Marketing firms, usability firms, even companies’ internal marketing teams are crafting personas. Posters of personas are hung proudly in conference rooms. Tacked-up personas dress cubicles from coast to coast.
Sadly, many of these personas are only attracting dust bunnies. They don’t see any recognition past the initial creation.
If you spent any amount of time and resources building personas that represent your customers, it’s reasonable to consider getting more out of them.
Instead of letting your personas drift into a faint memory, here are a few things you can use your personas for.
A reason some personas get put in drawers is they aren’t as effective as they could have been. Profitable personas are representatives of all buying modes your customers have as they consider you or competitors. The measure for effective personas is that they must evoke empathy in your team and be tied to your business goals.
Go ahead and tweak your personas if need be.
See exactly how well your competitors are doing with your personas. Take your personas through their site. Be brutally honest.
For each persona, note where your competitors do well and where they fail. In some cases, you’ll find they do better with one or two of your personas. Use this information to shore up your site to provide a superior experience for all your personas. Many times you’ll find new ideas and inspiration for changes in your persuasion scenarios.
We’ve had many clients who eagerly used personas for everything but researching keywords. We often have to remind them to use their personas for this purpose. Start by brainstorming some of the terms and phrases each persona would use in relationship to your product/service in the early buying stages. Then move on to middle and late stages. By going through this simple exercise, you’ll immediately have a list of potential keywords you may not have otherwise considered.
Be sure not to ignore the low-traffic keywords you dig up. Often times these terms cost much less, reveal true buying intent, and, as a result, convert at astounding rates.
Personas can also be used to inspire and guide your offline marketing efforts. Run all your creative through your personas, and estimate their response. Often you’ll find a particular creative works for some personas and not for others. Instead of ignoring the rest of your personas, adjust the creative to reach them as well or produce additional creative for the other personas. Have you noticed that Geico has very different simultaneous campaigns? The gecko and cavemen campaigns appeal to different customer segments.
A well-crafted, well-researched persona set represents all your potential customers. But not all personas are equal in their monetary value to the company.
When you’re trying to make tough budget decisions on where and how to market, you can use your personas as a guide. We had a client who had more marketing opportunities than resources and time. Using his personas, we were able to help plan the rollout of an ambitious redesign project by starting with the site elements that appealed to two of his most valuable personas. The redesign’s second phase was to shore up site elements for secondary personas.
You can use this same line of planning to determine how and where to spend marketing dollars, online and off-.
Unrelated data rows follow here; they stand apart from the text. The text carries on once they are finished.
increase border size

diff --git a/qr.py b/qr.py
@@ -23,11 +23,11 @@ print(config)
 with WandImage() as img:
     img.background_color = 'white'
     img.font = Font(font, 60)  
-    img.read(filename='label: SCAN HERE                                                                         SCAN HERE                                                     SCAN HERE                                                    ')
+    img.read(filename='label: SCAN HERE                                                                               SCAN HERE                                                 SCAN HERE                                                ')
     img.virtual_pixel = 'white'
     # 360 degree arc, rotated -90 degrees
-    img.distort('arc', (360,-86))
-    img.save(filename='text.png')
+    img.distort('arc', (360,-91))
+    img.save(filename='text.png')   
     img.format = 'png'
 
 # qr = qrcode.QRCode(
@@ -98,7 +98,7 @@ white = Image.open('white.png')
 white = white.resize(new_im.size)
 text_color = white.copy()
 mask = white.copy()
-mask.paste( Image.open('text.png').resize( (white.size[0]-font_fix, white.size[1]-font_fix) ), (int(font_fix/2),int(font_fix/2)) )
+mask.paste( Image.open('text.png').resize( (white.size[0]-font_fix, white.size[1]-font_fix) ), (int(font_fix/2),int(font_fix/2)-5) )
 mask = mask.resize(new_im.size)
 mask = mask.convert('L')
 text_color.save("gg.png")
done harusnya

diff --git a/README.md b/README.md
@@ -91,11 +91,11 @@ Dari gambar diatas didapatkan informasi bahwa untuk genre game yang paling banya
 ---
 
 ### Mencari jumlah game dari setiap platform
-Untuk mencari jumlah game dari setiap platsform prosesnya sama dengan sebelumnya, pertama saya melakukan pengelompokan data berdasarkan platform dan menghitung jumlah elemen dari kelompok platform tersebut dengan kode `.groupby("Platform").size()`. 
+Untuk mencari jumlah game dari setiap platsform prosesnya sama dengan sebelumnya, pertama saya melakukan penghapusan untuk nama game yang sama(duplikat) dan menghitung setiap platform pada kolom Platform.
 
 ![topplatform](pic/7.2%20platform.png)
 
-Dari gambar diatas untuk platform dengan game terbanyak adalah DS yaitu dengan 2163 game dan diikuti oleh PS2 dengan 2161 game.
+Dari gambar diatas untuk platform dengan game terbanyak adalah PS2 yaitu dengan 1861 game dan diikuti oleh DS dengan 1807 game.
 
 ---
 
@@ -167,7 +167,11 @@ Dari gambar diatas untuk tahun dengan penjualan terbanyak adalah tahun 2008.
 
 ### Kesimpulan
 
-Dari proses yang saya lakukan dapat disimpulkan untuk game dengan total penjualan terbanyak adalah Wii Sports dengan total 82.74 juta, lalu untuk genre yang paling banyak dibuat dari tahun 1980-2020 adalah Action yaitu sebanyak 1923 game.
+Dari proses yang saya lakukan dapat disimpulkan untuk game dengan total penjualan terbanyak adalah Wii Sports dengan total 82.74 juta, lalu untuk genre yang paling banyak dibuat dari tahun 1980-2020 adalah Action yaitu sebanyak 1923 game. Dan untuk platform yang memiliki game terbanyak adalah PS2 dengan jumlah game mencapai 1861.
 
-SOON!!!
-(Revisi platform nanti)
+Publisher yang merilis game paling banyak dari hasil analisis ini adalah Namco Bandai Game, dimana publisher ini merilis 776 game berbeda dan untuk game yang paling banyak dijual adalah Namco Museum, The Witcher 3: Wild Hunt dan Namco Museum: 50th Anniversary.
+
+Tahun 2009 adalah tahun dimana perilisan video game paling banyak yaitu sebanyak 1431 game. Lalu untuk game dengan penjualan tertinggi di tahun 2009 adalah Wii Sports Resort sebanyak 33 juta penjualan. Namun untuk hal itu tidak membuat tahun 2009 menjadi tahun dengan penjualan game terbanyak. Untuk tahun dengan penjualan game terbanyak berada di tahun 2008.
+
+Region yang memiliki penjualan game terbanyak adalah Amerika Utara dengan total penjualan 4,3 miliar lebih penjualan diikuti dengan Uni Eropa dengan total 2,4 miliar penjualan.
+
Don’t let your personas get off easy by using them for only one or two projects. Instead, drag them out for everything. Run all your new creative by them, even use them to come up with more effective site optimization ideas. (That’s a column for another time.)
What have your personas done for you lately?
Reprinted from my ClickZ column.
[Image from Ingmar Bergman's 1966 classic film, Persona.]